> Exercise description
Gather all lines in the entries below that include the word "findAll".

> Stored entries
◆ ◆ ◆ ◆

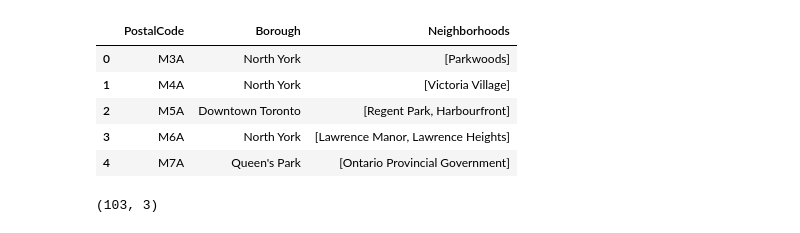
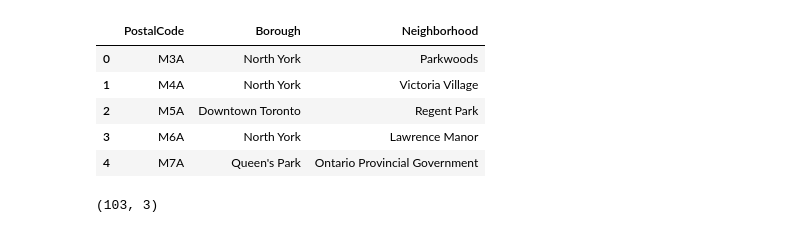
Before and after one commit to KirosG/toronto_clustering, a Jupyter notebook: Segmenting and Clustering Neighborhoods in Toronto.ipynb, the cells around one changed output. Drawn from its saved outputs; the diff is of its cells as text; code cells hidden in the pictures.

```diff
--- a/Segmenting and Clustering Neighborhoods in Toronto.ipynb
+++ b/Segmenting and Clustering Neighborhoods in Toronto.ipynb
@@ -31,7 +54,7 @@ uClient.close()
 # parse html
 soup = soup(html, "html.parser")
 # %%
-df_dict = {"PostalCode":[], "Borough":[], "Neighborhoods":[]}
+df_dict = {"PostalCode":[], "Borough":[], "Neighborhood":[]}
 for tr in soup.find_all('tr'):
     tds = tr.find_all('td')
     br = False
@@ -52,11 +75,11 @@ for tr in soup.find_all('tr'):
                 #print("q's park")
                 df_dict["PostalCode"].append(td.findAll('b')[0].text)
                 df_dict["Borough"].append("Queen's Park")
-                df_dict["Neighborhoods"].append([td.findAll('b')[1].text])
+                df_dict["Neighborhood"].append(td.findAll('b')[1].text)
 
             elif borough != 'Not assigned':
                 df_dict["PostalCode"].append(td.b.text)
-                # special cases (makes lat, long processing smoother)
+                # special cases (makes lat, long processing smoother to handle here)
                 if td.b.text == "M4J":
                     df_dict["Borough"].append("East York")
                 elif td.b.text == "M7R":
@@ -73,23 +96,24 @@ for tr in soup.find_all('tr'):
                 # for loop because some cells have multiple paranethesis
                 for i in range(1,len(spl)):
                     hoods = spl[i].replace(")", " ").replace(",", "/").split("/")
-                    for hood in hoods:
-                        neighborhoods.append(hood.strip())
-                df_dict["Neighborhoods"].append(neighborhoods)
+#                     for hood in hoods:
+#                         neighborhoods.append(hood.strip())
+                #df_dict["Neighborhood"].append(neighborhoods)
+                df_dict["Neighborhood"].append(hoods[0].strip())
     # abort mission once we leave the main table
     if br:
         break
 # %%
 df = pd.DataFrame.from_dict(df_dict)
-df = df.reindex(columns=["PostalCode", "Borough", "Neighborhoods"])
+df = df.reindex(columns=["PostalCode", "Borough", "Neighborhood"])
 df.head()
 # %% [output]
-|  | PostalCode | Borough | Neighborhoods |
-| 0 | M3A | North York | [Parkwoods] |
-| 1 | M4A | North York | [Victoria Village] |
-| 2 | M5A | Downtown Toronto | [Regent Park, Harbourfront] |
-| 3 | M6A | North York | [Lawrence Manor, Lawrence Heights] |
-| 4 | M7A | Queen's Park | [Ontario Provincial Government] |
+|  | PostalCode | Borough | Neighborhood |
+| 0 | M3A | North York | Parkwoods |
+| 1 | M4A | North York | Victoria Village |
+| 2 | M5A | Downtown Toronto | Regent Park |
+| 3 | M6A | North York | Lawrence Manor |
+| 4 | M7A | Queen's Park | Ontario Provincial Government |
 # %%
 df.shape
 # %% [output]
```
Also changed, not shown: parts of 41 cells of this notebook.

◆ ◆ ◆ ◆

> Result of this exercise
                 df_dict["PostalCode"].append(td.findAll('b')[0].text)
-                df_dict["Neighborhoods"].append([td.findAll('b')[1].text])
+                df_dict["Neighborhood"].append(td.findAll('b')[1].text)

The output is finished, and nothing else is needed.